Data entries:
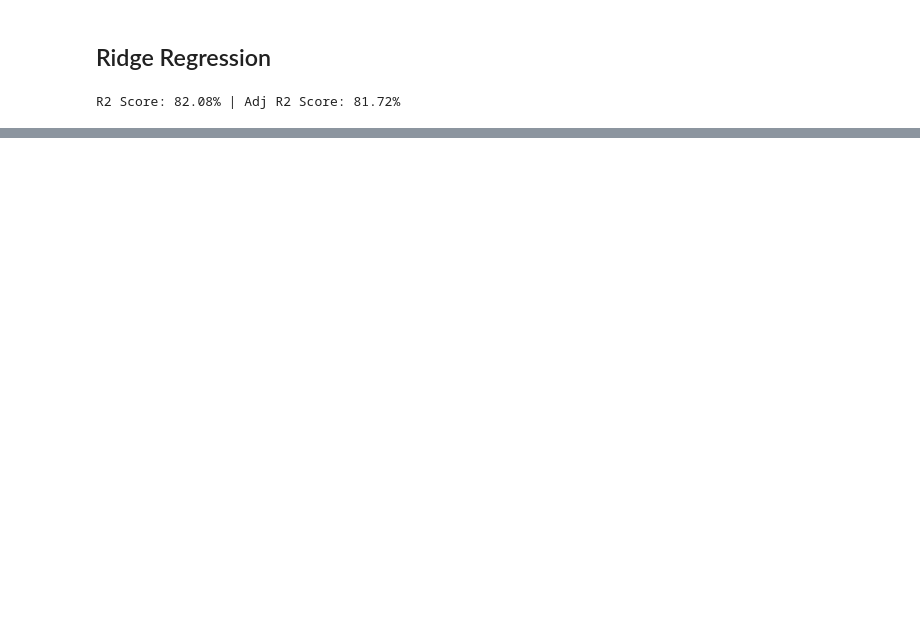
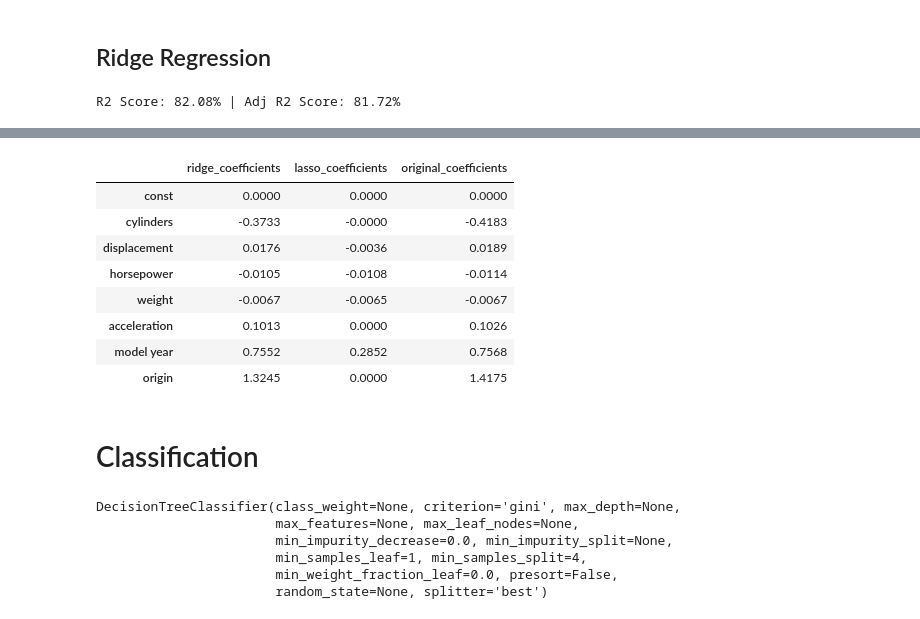
Before and after one commit to manujosephv/interpretability_blog, a Jupyter notebook: Interpretable_models.ipynb, the cells around one changed output, grey strips where cells are left out. Saved outputs shown, nothing was run; the diff lists cells and outputs as text; code cells hidden in the pictures; blank space fills up the shorter version.

Commit message:
d_tree added

```diff
--- a/Interpretable_models.ipynb
+++ b/Interpretable_models.ipynb
@@ -152,9 +155,7 @@ params[1:].iplot(kind='bar')
 # %%
-scaler = StandardScaler()
-X_std = scaler.fit_transform(X)
-lm = RidgeCV()
-lm.fit(X_std,y)
-r2 = lm.score(X_std,y)
+lm = LassoCV()
+lm.fit(X,y)
+r2 = lm.score(X,y)
 adj_r2 = 1-(1-r2)*(len(X)-1)/(len(X)-len(X.columns)-1)
 print ("R2 Score: {:.2f}% | Adj R2 Score: {:.2f}%".format(r2*100,adj_r2*100))
 params = pd.Series({'const': lm.intercept_})
@@ -168,0 +167,24 @@ params[1:].iplot(kind='bar')
+# %%
+lasso_params = params.copy()
+# %%
+comparison_df = ridge_params.to_frame().join(lasso_params.to_frame(), lsuffix='_ridge', rsuffix='_lasso').join(lr_params.to_frame())
+# %%
+comparison_df.columns = ['ridge_coefficients','lasso_coefficients','original_coefficients']
+# %%
+comparison_df.style.format({
+    'ridge_coefficients': '{:,.4f}'.format,
+    'lasso_coefficients': '{:,.4f}'.format,
+    'original_coefficients': '{:,.4f}'.format,
+})
+# %% [output]
+|  | ridge_coefficients | lasso_coefficients | original_coefficients |
+| const | 0.0000 | 0.0000 | 0.0000 |
+| cylinders | -0.3733 | -0.0000 | -0.4183 |
+| displacement | 0.0176 | -0.0036 | 0.0189 |
+| horsepower | -0.0105 | -0.0108 | -0.0114 |
+| weight | -0.0067 | -0.0065 | -0.0067 |
+| acceleration | 0.1013 | 0.0000 | 0.1026 |
+| model year | 0.7552 | 0.2852 | 0.7568 |
+| origin | 1.3245 | 0.0000 | 1.4175 |
+# %% [markdown]
+# Classification
@@ -168,0 +207,10 @@ params[1:].iplot(kind='bar')
+# %%
+clf = DecisionTreeClassifier(min_samples_split = 4)
+clf.fit(X,y)
+# %% [output]
+DecisionTreeClassifier(class_weight=None, criterion='gini', max_depth=None,
+                       max_features=None, max_leaf_nodes=None,
+                       min_impurity_decrease=0.0, min_impurity_split=None,
+                       min_samples_leaf=1, min_samples_split=4,
+                       min_weight_fraction_leaf=0.0, presort=False,
+                       random_state=None, splitter='best')
```
Also changed, not shown: parts of 25 cells of this notebook, 6 other files.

YOUR GOAL: Take every line from the data that contains the word "format".

RESPONSE BOX:
 print ("R2 Score: {:.2f}% | Adj R2 Score: {:.2f}%".format(r2*100,adj_r2*100))
+comparison_df.style.format({
+    'ridge_coefficients': '{:,.4f}'.format,
+    'lasso_coefficients': '{:,.4f}'.format,
+    'original_coefficients': '{:,.4f}'.format,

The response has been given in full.